New York, NY – The US Postal Service under Trump-installed Postmaster General Louis DeJoy is asking the American public to believe that removing nearly 700 mail processing machines from plants nationwide is just a “routine” cost-saving measure — and not a brazen attempt to steal the 2020 Presidential Election two months ahead of the vote. 

Nearly 700 sorting machines are being removed from mail processing plants around the country.

Donald Trump has already publicly admitted that he is blocking vital USPS funding needed, in part, to process millions of vote-by-mail ballots, while the residents of at least two states — Pennsylvania and Washington — have been told their vote-by-mail ballots may not even be counted toward the overall election results. 

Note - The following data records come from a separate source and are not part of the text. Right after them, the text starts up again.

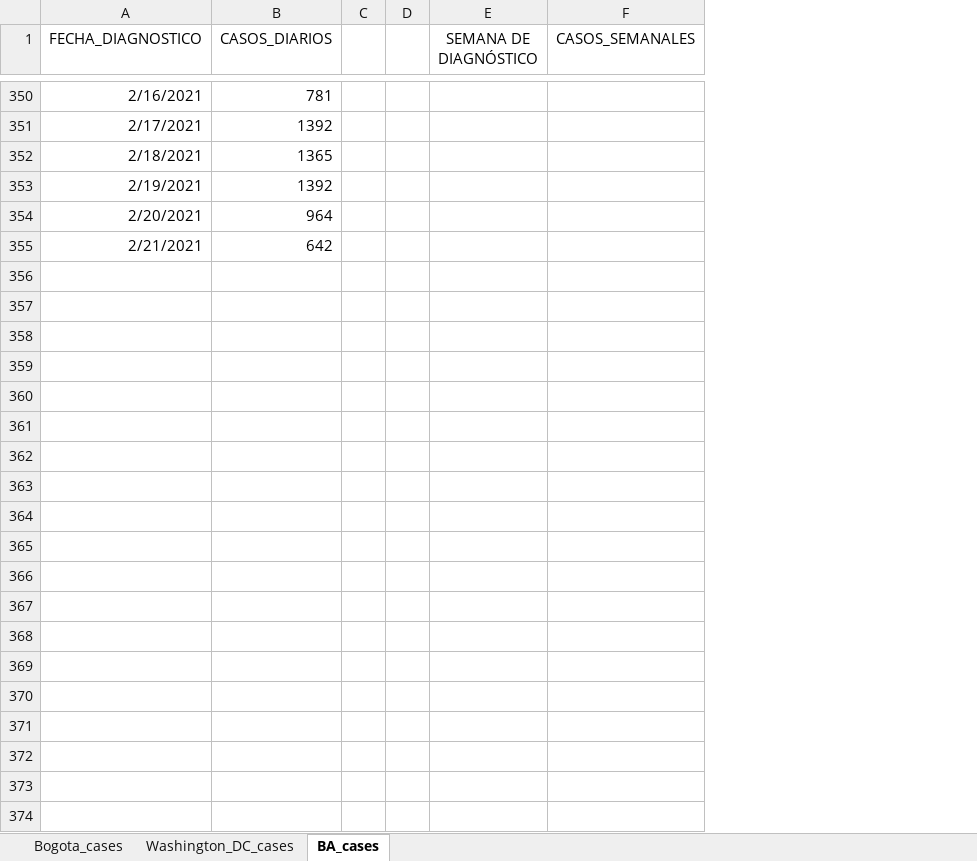
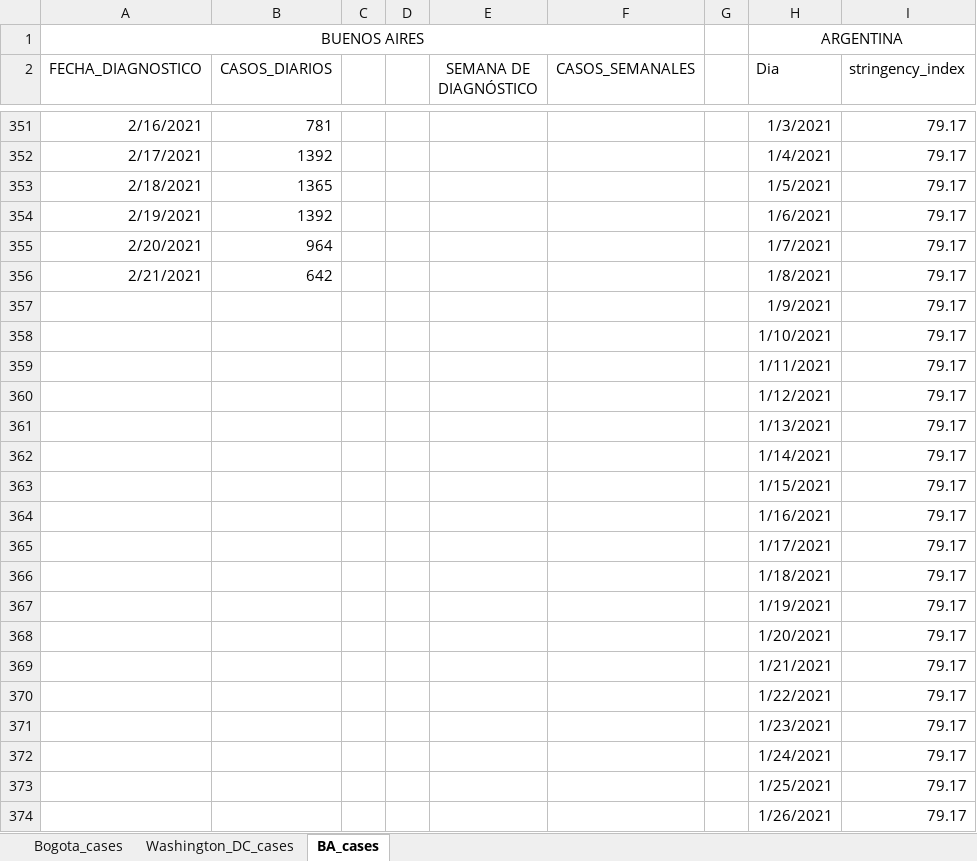
Before and after one commit to carlosfpardo/covid-transport, an Excel workbook: Bogota_daily_cases.xlsx, sheet BA_cases, drawn as a sheet; only a part is shown, gaps mark what is left out; values as stored, in another font and other column widths than the file's, no borders; charts and pictures not drawn; the diff covers the shown part only; the diff names each change by its address in the sheet, - before the commit and + after, or states it on an @@ line.

Commit message:
Update Bogota_daily_cases.xlsx

```diff
--- a/Bogota_daily_cases.xlsx (sheet BA_cases)
+++ b/Bogota_daily_cases.xlsx (sheet BA_cases)
+column G, empty
+column H (Dia), rows 351-356: 1/3/2021 | 1/4/2021 | 1/5/2021 | 1/6/2021 | 1/7/2021 | 1/8/2021
+column I (stringency_index), rows 351-356: all 79.17
+row 1: BUENOS AIRES |  |  |  |  |  |  | ARGENTINA
+row 357:  |  |  |  |  |  |  | 1/9/2021 | 79.17
+row 358:  |  |  |  |  |  |  | 1/10/2021 | 79.17
+row 359:  |  |  |  |  |  |  | 1/11/2021 | 79.17
+row 360:  |  |  |  |  |  |  | 1/12/2021 | 79.17
+row 361:  |  |  |  |  |  |  | 1/13/2021 | 79.17
+row 362:  |  |  |  |  |  |  | 1/14/2021 | 79.17
+row 363:  |  |  |  |  |  |  | 1/15/2021 | 79.17
+row 364:  |  |  |  |  |  |  | 1/16/2021 | 79.17
+row 365:  |  |  |  |  |  |  | 1/17/2021 | 79.17
+row 366:  |  |  |  |  |  |  | 1/18/2021 | 79.17
+row 367:  |  |  |  |  |  |  | 1/19/2021 | 79.17
+row 368:  |  |  |  |  |  |  | 1/20/2021 | 79.17
+row 369:  |  |  |  |  |  |  | 1/21/2021 | 79.17
+row 370:  |  |  |  |  |  |  | 1/22/2021 | 79.17
+row 371:  |  |  |  |  |  |  | 1/23/2021 | 79.17
+row 372:  |  |  |  |  |  |  | 1/24/2021 | 79.17
+row 373:  |  |  |  |  |  |  | 1/25/2021 | 79.17
+row 374:  |  |  |  |  |  |  | 1/26/2021 | 79.17
```
Also changed, not shown: 55 added rows elsewhere in this sheet, sheet Bogota_cases, sheet Washington_DC_cases, formulas that keep their value, hidden cells, charts or pictures.
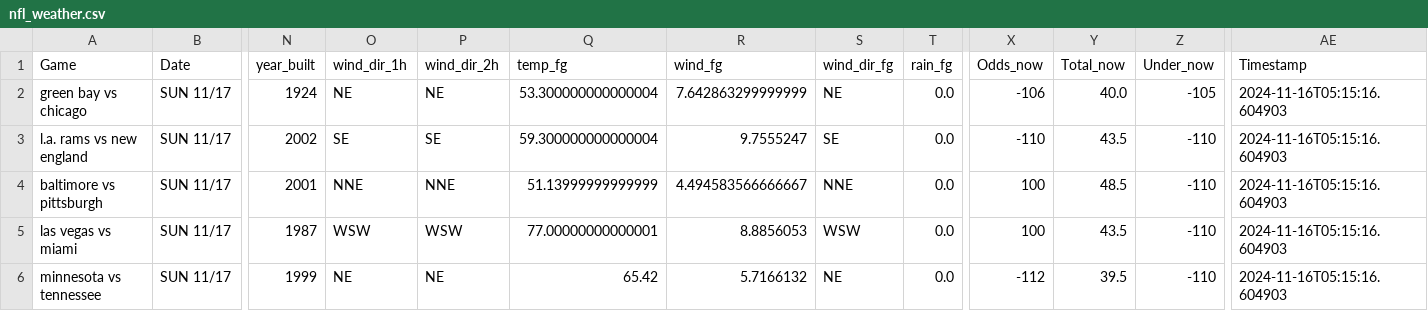
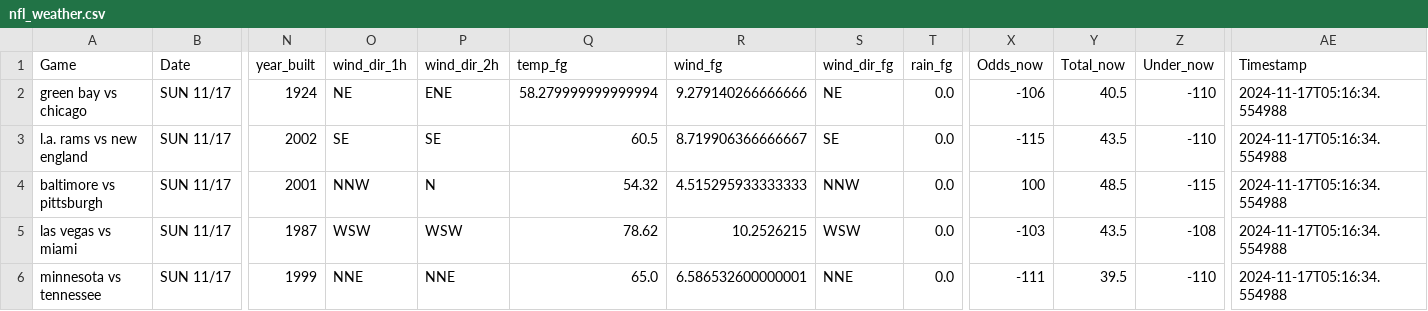
Before and after one commit to mslade50/football_weather, a CSV file: nfl_weather.csv, drawn as a sheet; only a part is shown, gaps mark what is left out; the diff covers the shown part only; the diff names each change by its address in the sheet, - before the commit and + after, or states it on an @@ line.

Commit message:
Update nfl_weather.csv with Timestamp 2024-11-17T05:16:34.554988

```diff
--- a/nfl_weather.csv
+++ b/nfl_weather.csv
-P2 (wind_dir_2h): NE
+P2 (wind_dir_2h): ENE
-Q2 (temp_fg): 53.300000000000004
+Q2 (temp_fg): 58.279999999999994
-R2 (wind_fg): 7.642863299999999
+R2 (wind_fg): 9.279140266666666
-Y2 (Total_now): 40.0
+Y2 (Total_now): 40.5
-Z2 (Under_now): -105
+Z2 (Under_now): -110
-AE2:AE6 (Timestamp): 2024-11-16T05:15:16.604903
+AE2:AE6 (Timestamp): 2024-11-17T05:16:34.554988
-Q3 (temp_fg): 59.300000000000004
+Q3 (temp_fg): 60.5
-R3 (wind_fg): 9.7555247
+R3 (wind_fg): 8.719906366666667
-X3 (Odds_now): -110
+X3 (Odds_now): -115
-O4 (wind_dir_1h): NNE
+O4 (wind_dir_1h): NNW
-P4 (wind_dir_2h): NNE
+P4 (wind_dir_2h): N
-Q4 (temp_fg): 51.13999999999999
+Q4 (temp_fg): 54.32
-R4 (wind_fg): 4.494583566666667
+R4 (wind_fg): 4.515295933333333
-S4 (wind_dir_fg): NNE
+S4 (wind_dir_fg): NNW
-Z4 (Under_now): -110
+Z4 (Under_now): -115
-Q5 (temp_fg): 77.00000000000001
+Q5 (temp_fg): 78.62
-R5 (wind_fg): 8.8856053
+R5 (wind_fg): 10.2526215
-X5 (Odds_now): 100
+X5 (Odds_now): -103
-Z5 (Under_now): -110
+Z5 (Under_now): -108
-O6 (wind_dir_1h): NE
+O6 (wind_dir_1h): NNE
-P6 (wind_dir_2h): NE
+P6 (wind_dir_2h): NNE
-Q6 (temp_fg): 65.42
+Q6 (temp_fg): 65.0
-R6 (wind_fg): 5.7166132
+R6 (wind_fg): 6.586532600000001
-S6 (wind_dir_fg): NE
+S6 (wind_dir_fg): NNE
-X6 (Odds_now): -112
+X6 (Odds_now): -111
```
Also changed, not shown: 42 edited cells elsewhere in this file.
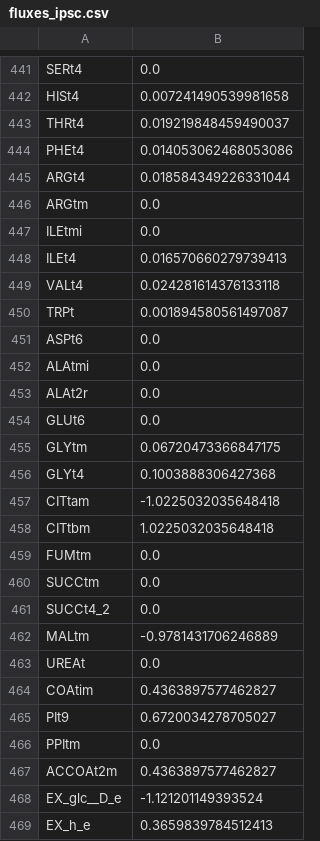
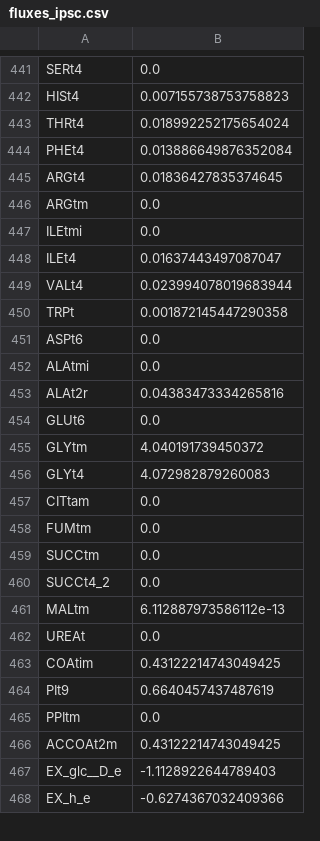
Before and after one commit to SizheQiu/PigGEM2025, a CSV file: data/gems/fluxes_ipsc.csv, drawn as a sheet; only a part is shown, gaps mark what is left out; removed rows and columns are numbered as before the commit, all else as after; the diff covers the shown part only; the diff names each change by its address in the sheet, - before the commit and + after, or states it on an @@ line.

Commit message:
rm_CITtbm_rxn_15042025

```diff
--- a/data/gems/fluxes_ipsc.csv
+++ b/data/gems/fluxes_ipsc.csv
-B442: 0.007241490539981658
+B442: 0.007155738753758823
-B443: 0.019219848459490037
+B443: 0.018992252175654024
-B444: 0.014053062468053086
+B444: 0.013886649876352084
-B445: 0.018584349226331044
+B445: 0.01836427835374645
-B448: 0.016570660279739413
+B448: 0.01637443497087047
-B449: 0.024281614376133118
+B449: 0.023994078019683944
-B450: 0.001894580561497087
+B450: 0.001872145447290358
-B453: 0.0
+B453: 0.04383473334265816
-B455: 0.06720473366847175
+B455: 4.040191739450372
-B456: 0.1003888306427368
+B456: 4.072982879260083
-B457: -1.0225032035648418
+B457: 0.0
-row 458: CITtbm | 1.0225032035648418
-B461: -0.9781431706246889
+B461: 6.112887973586112e-13
-B463: 0.4363897577462827
+B463: 0.43122214743049425
-B464: 0.6720034278705027
+B464: 0.6640457437487619
-B466: 0.4363897577462827
+B466: 0.43122214743049425
-B467: -1.121201149393524
+B467: -1.1128922644789403
-B468: 0.3659839784512413
+B468: -0.6274367032409366
```
Also changed, not shown: 146 edited cells elsewhere in this file, 4 other files.
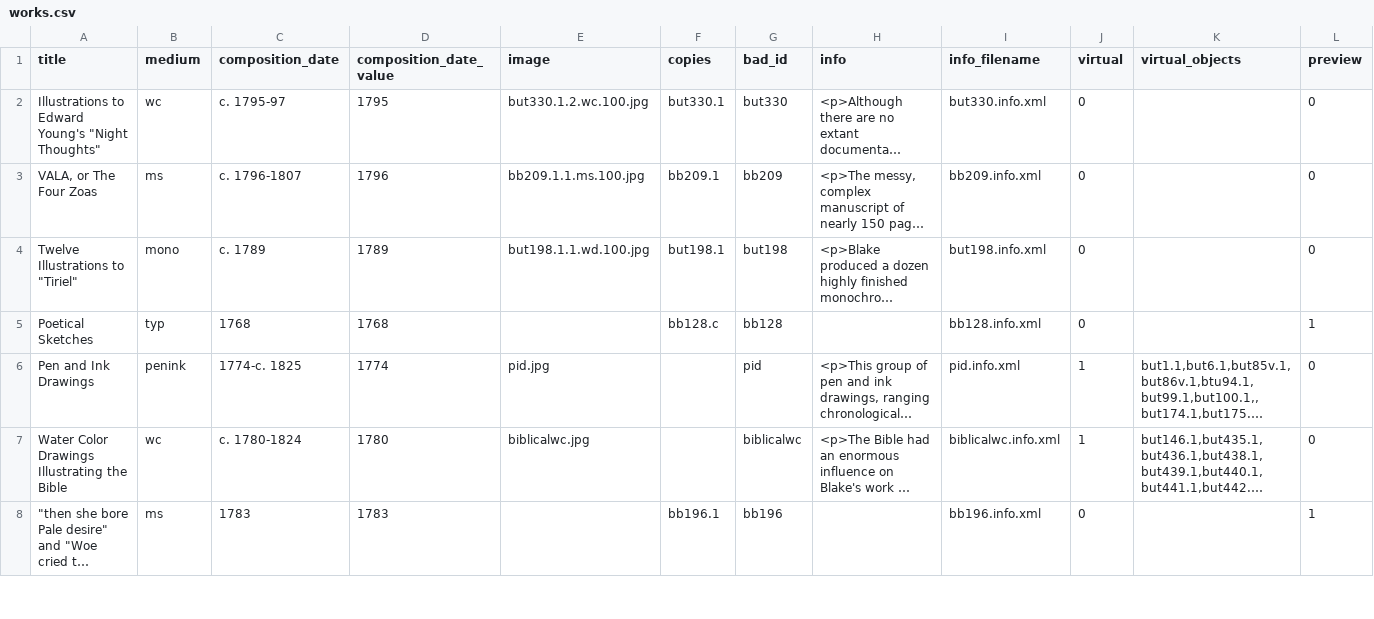
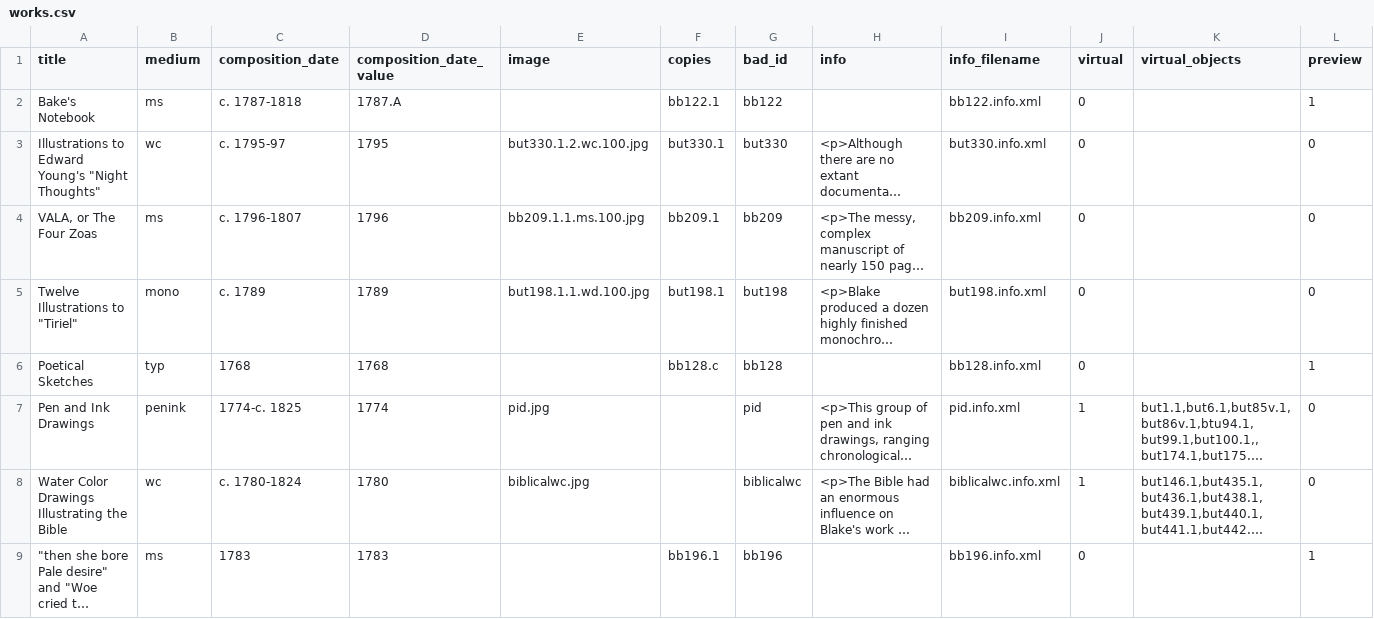
Before and after one commit to blakearchive/data, a CSV file: csv/works.csv, drawn as a sheet; only a part is shown; long unchanged cells end in …; rows hold the shown columns only; the diff names each change by its address in the sheet, - before the commit and + after, or states it on an @@ line.

Commit message:
added bb122

```diff
--- a/csv/works.csv
+++ b/csv/works.csv
+row 2: Bake's Notebook | ms | c. 1787-1818 | 1787.A |  | bb122.1 | bb122 |  | bb122.info.xml | 0 |  | 1
```
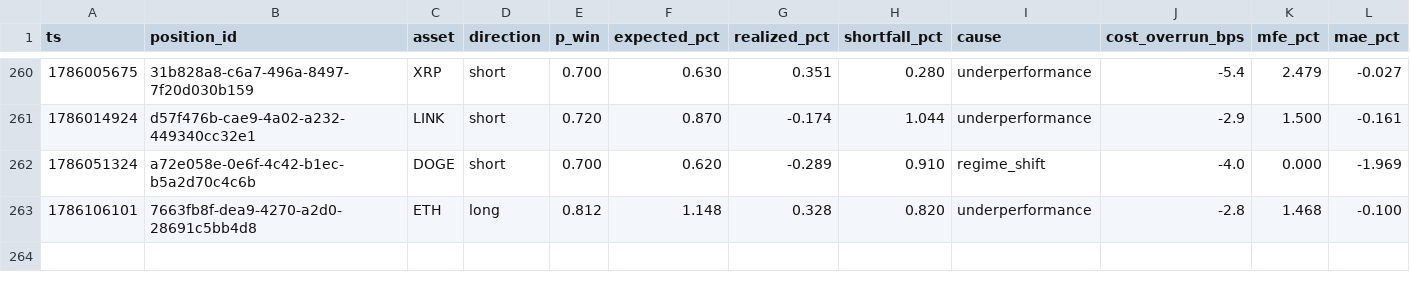
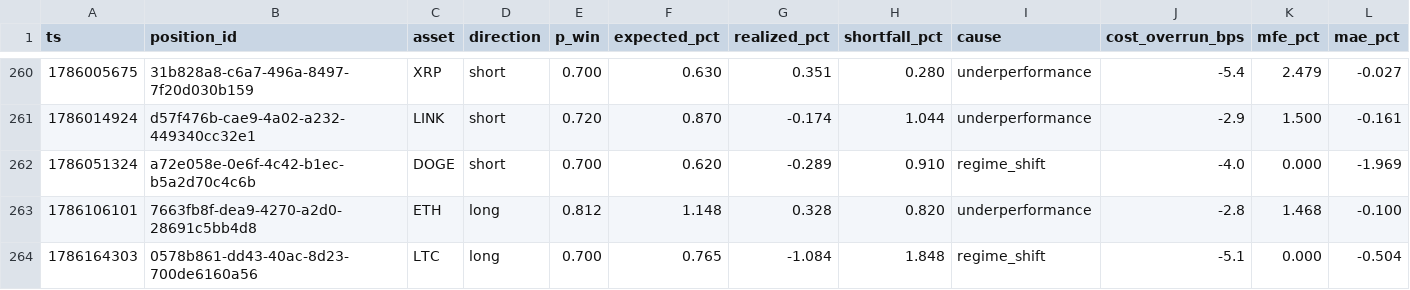
Before and after one commit to jrigoni35-gif/liquiditybot_ab, a CSV file: sessions/pc-live/postmortem_summary.csv, drawn as a sheet; only a part is shown, gaps mark what is left out; rows hold the shown columns only; the diff names each change by its address in the sheet, - before the commit and + after, or states it on an @@ line.

Commit message:
telemetry: sidecar backup @ 915b362f (9790 rows, pc-live)

```diff
--- a/sessions/pc-live/postmortem_summary.csv
+++ b/sessions/pc-live/postmortem_summary.csv
+row 264: 1786164303 | 0578b861-dd43-40ac-8d23-700de6160a56 | LTC | long | 0.700 | 0.765 | -1.084 | 1.848 | regime_shift | -5.1 | 0.000 | -0.504
```
Also changed, not shown: 6 other files.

Nevertheless, on Thursday, USPS spokesperson Dave Partenheimer told me in an email that DeJoy’s directive to remove some 671 advanced flat sorting machines, delivery bar code sorters and other flat sequencing systems from mail processing plants across the country is being “misinterpreted.” 

“The Postal Service routinely moves equipment around its network as necessary to match changing mail and package volumes,” Partenheimer offered. 

According to the spokesperson, USPS package volume is up, but mail volume is on the decline —  and “adapting our processing infrastructure to the current volumes will ensure more efficient, cost effective operations and better service for our customers.” 

But American Postal Workers Union [APWU] National Business Agent Pete Coradi calls the move “disgraceful” and says that in more than 35 years with the Postal Service, he’s never seen anything like the outright removal of nearly 700 sorting machines from mail processing plants nationwide.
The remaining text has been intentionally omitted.